*What you have to do*
Every record below must be retyped exactly, with the pictures left out.

*Front-end code edit data*
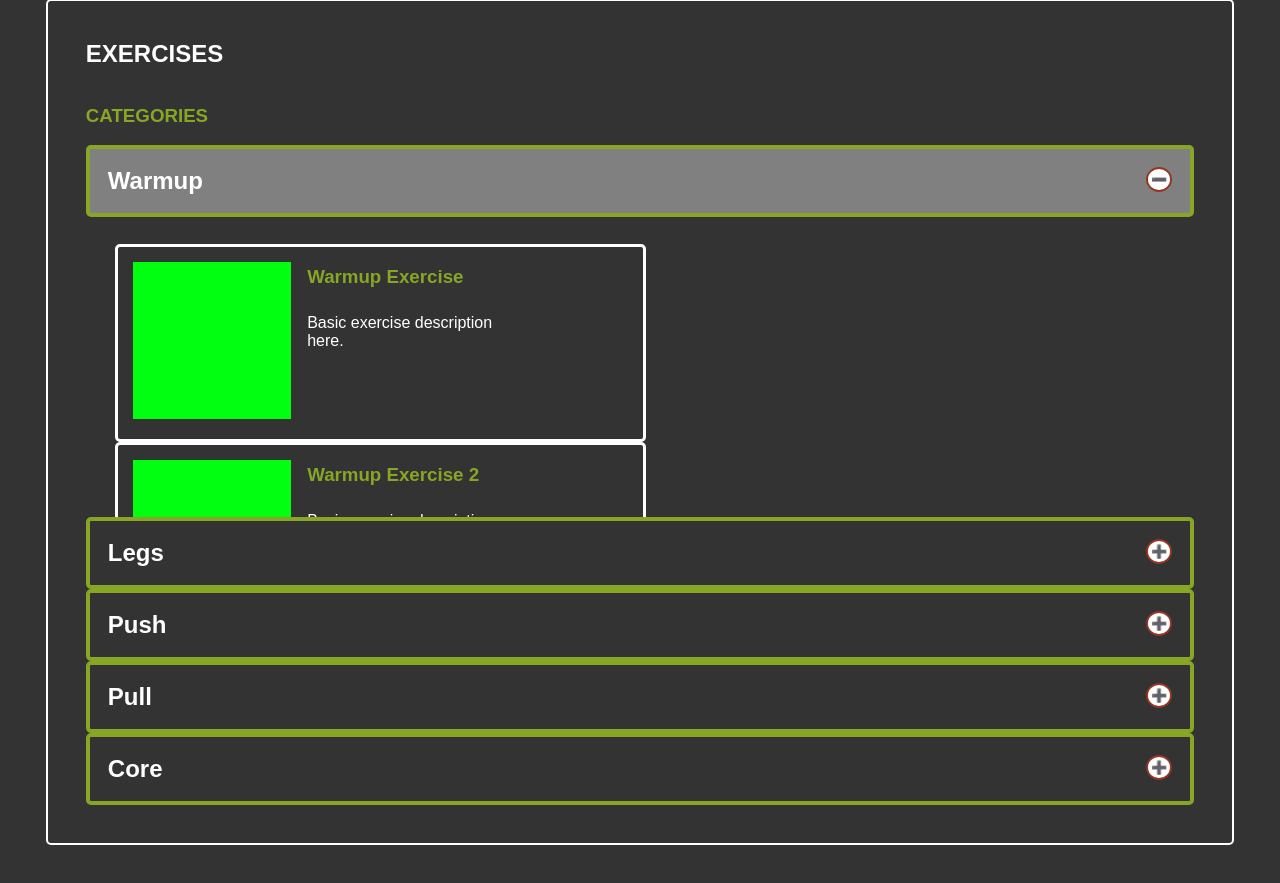
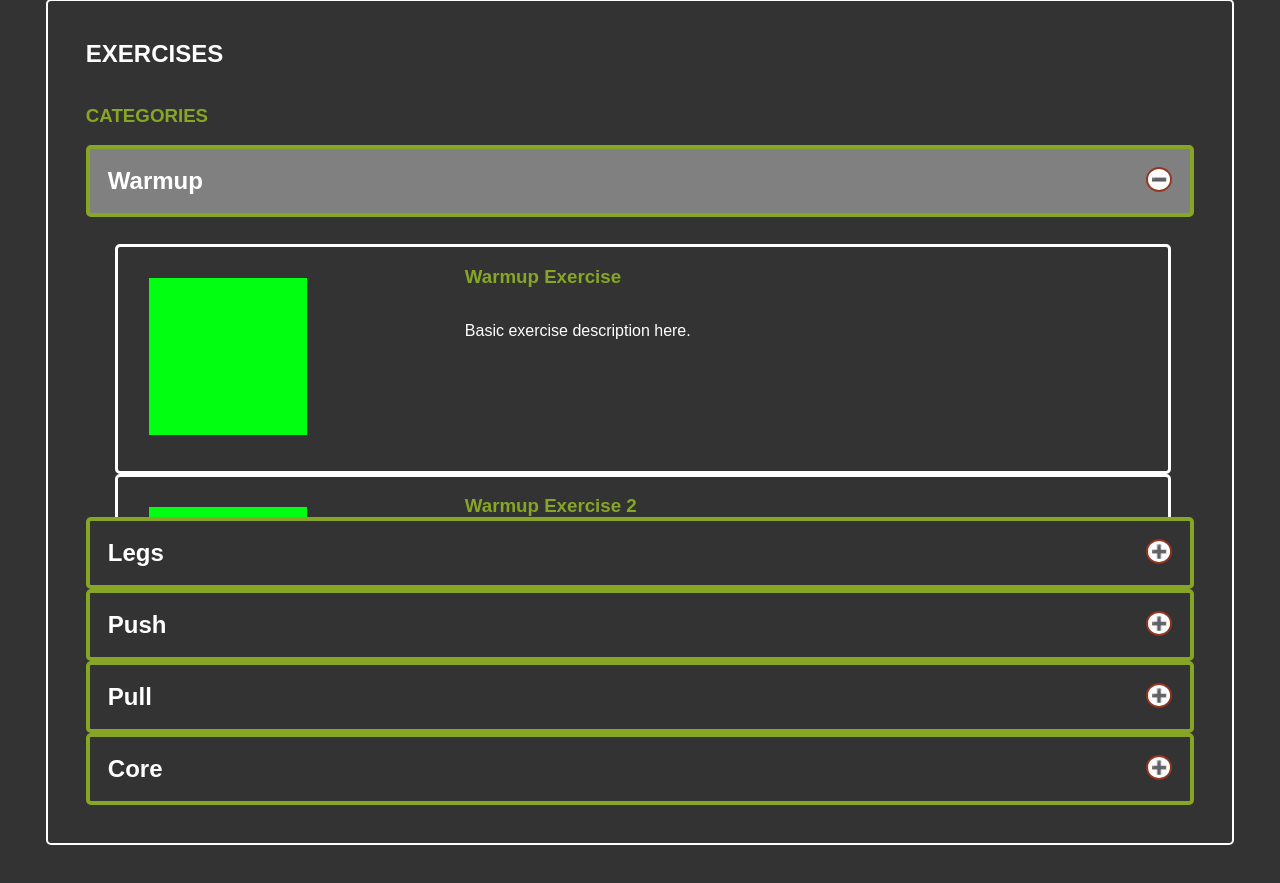
Before and after one commit to thx23/myapp, a PHP site: page /frontend_wip/index.html in a window 1280 px wide, after a click on "Warmup". Shown: the part 139-1022 px from the top of the page. Run offline with PHP 8.4, Linux system fonts and the light colour scheme.

Commit message:
I changed the buttons so that they span the accordion

```diff
--- a/frontend_wip/css/ex_link.css
+++ b/frontend_wip/css/ex_link.css
@@ -14,8 +14,8 @@
 
 	.ex_link
 	{
-	    width: 50%;
-	    height: 50%;
+	    width: 100%;
+	    height: 5%;
 	    border: 0.2em white solid;
 	    border-radius: 5px;
 	}
@@ -40,8 +40,8 @@
 	*/
 	.ex_img
 	{
-	    width: 100%;
-	    height: 100%;
+	    width: 50%;
+	    height: 50%;
 	    margin: 10%;
 	}
 
```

*Task response*
Before and after one commit to thx23/myapp, a PHP site: page /frontend_wip/index.html in a window 1280 px wide, after a click on "Warmup". Shown: the part 139-1022 px from the top of the page. Run offline with PHP 8.4, Linux system fonts and the light colour scheme.

Commit message:
I changed the buttons so that they span the accordion

```diff
--- a/frontend_wip/css/ex_link.css
+++ b/frontend_wip/css/ex_link.css
@@ -14,8 +14,8 @@
 
 	.ex_link
 	{
-	    width: 50%;
-	    height: 50%;
+	    width: 100%;
+	    height: 5%;
 	    border: 0.2em white solid;
 	    border-radius: 5px;
 	}
@@ -40,8 +40,8 @@
 	*/
 	.ex_img
 	{
-	    width: 100%;
-	    height: 100%;
+	    width: 50%;
+	    height: 50%;
 	    margin: 10%;
 	}
 
```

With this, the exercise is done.